[Work instructions]
Go through the records and copy each line where the string "integrantes" occurs.

[Dataset excerpts]
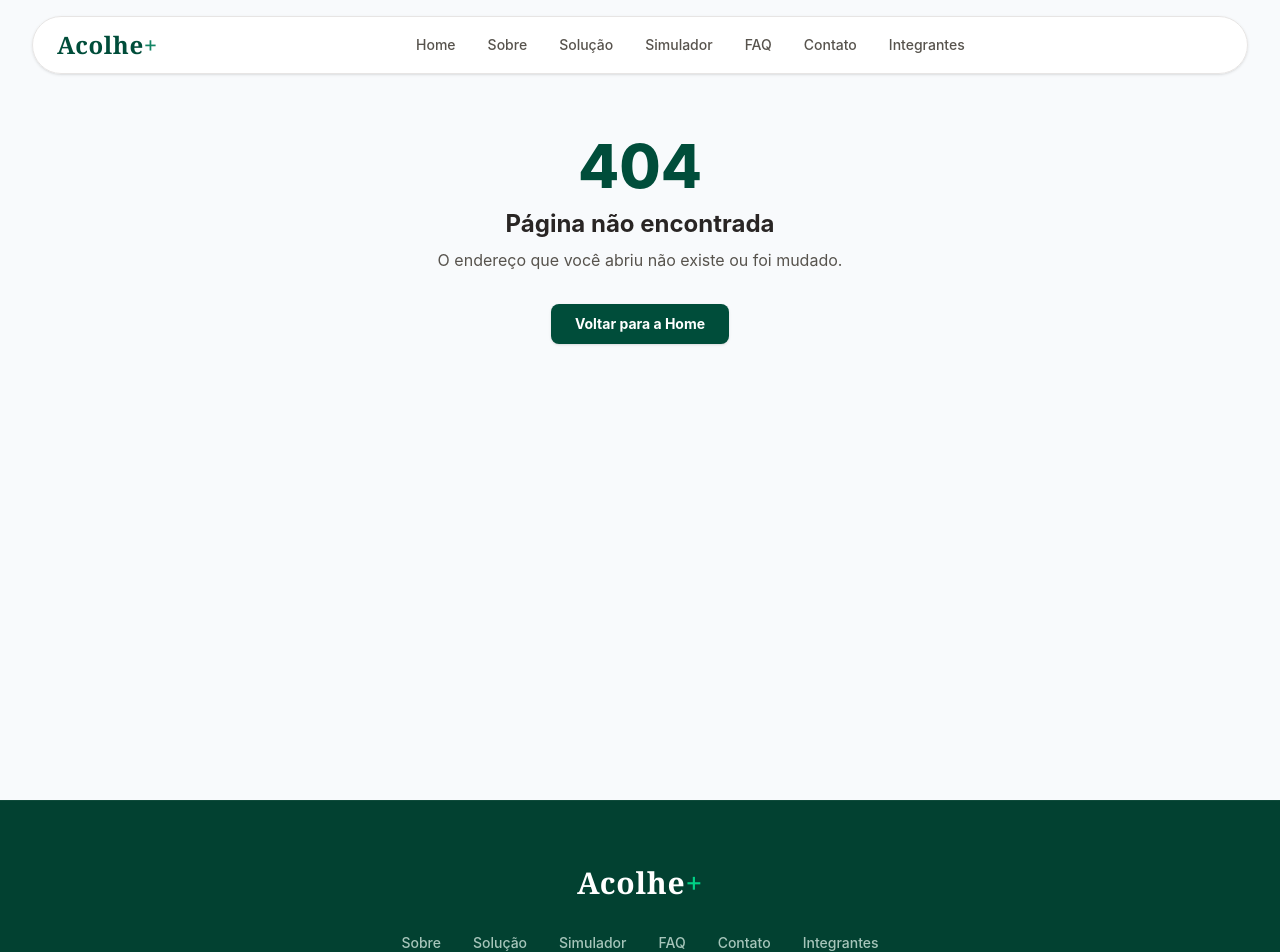
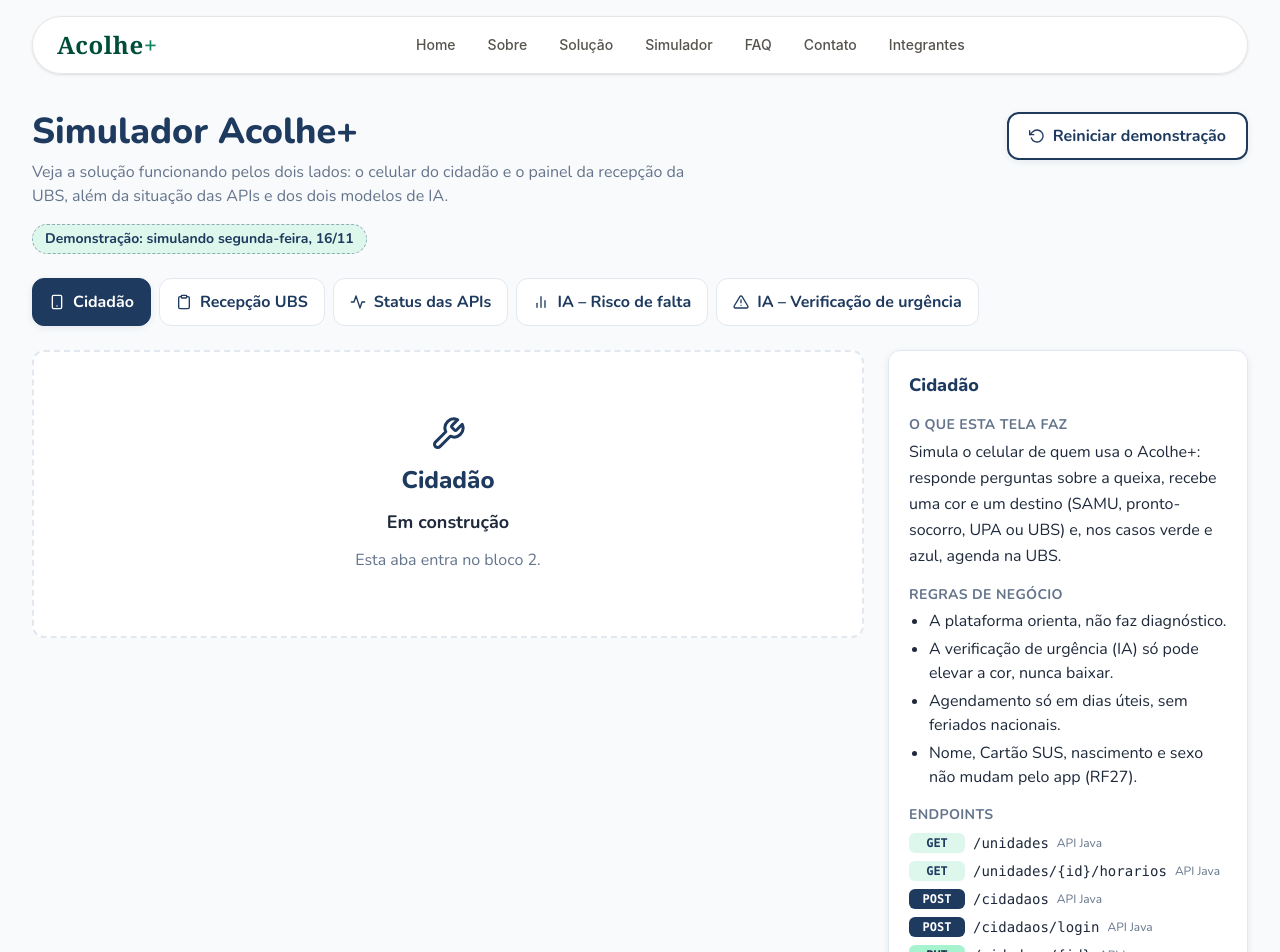
Before and after one commit to GlobalSolution-2026/acolhe-mais-front, a React (Vite) app: page /simulador/cidadao in a window 1280 px wide. Shown: the top 952 px of the page. Built offline with nearby package versions, Linux system fonts and the light colour scheme; no server answers.

Commit message:
Cria rotas filhas do simulador e redireciona /simulador para Cidadão

```diff
--- a/src/routes/router.tsx
+++ b/src/routes/router.tsx
@@ -6,12 +6,14 @@
  *   Todas as páginas são rotas filhas dela, então aparecem dentro do <Outlet />.
  * - Páginas institucionais: /, /sobre, /faq, /contato, /integrantes e /integrantes/:rm
  *   (o :rm é o parâmetro lido com useParams na página do integrante).
- * - /solucao e /simulador: as abas do simulador entram como rotas filhas de /simulador
- *   nos próximos blocos.
+ * - /solucao: página da solução.
+ * - /simulador: o <Simulador /> é o layout (topo + abas com NavLink + <Outlet />) e cada aba é uma rota filha:
+ *   cidadao, recepcao, status, ia-risco-falta e ia-urgencia. A rota index (/simulador sozinho)
+ *   redireciona para /simulador/cidadao com <Navigate />.
  * - path "*": qualquer URL que não existe mostra a página NaoEncontrada, mantendo Header e Footer.
  * - errorElement: se uma rota quebrar ao carregar, mostra a NaoEncontrada no lugar da tela de erro padrão.
  */
-import { createBrowserRouter } from 'react-router-dom';
+import { createBrowserRouter, Navigate } from 'react-router-dom';
 
 import Layout from '../components/Layout';
 
@@ -25,6 +27,12 @@ import Solucao from '../pages/Solucao';
 import Simulador from '../pages/Simulador';
 import NaoEncontrada from '../pages/NaoEncontrada';
 
+import AbaCidadao from '../pages/simulador/cidadao/AbaCidadao';
+import AbaRecepcao from '../pages/simulador/recepcao/AbaRecepcao';
+import AbaStatus from '../pages/simulador/status/AbaStatus';
+import AbaIaRiscoFalta from '../pages/simulador/ia/AbaIaRiscoFalta';
+import AbaIaUrgencia from '../pages/simulador/ia/AbaIaUrgencia';
+
 export const router = createBrowserRouter([
   {
     element: <Layout />,
@@ -37,7 +45,19 @@ export const router = createBrowserRouter([
       { path: '/integrantes', element: <Integrantes /> },
       { path: '/integrantes/:rm', element: <IntegranteDetalhe /> },
       { path: '/solucao', element: <Solucao /> },
-      { path: '/simulador', element: <Simulador /> },
+      {
+        path: '/simulador',
+        element: <Simulador />,
+        children: [
+          // /simulador sozinho abre a aba Cidadão (replace: o "voltar" do navegador não cai no redirecionamento)
+          { index: true, element: <Navigate to="cidadao" replace /> },
+          { path: 'cidadao', element: <AbaCidadao /> },
+          { path: 'recepcao', element: <AbaRecepcao /> },
+          { path: 'status', element: <AbaStatus /> },
+          { path: 'ia-risco-falta', element: <AbaIaRiscoFalta /> },
+          { path: 'ia-urgencia', element: <AbaIaUrgencia /> },
+        ],
+      },
       { path: '*', element: <NaoEncontrada /> },
     ],
   },
```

[Result for this exercise]
  * - Páginas institucionais: /, /sobre, /faq, /contato, /integrantes e /integrantes/:rm
       { path: '/integrantes', element: <Integrantes /> },
       { path: '/integrantes/:rm', element: <IntegranteDetalhe /> },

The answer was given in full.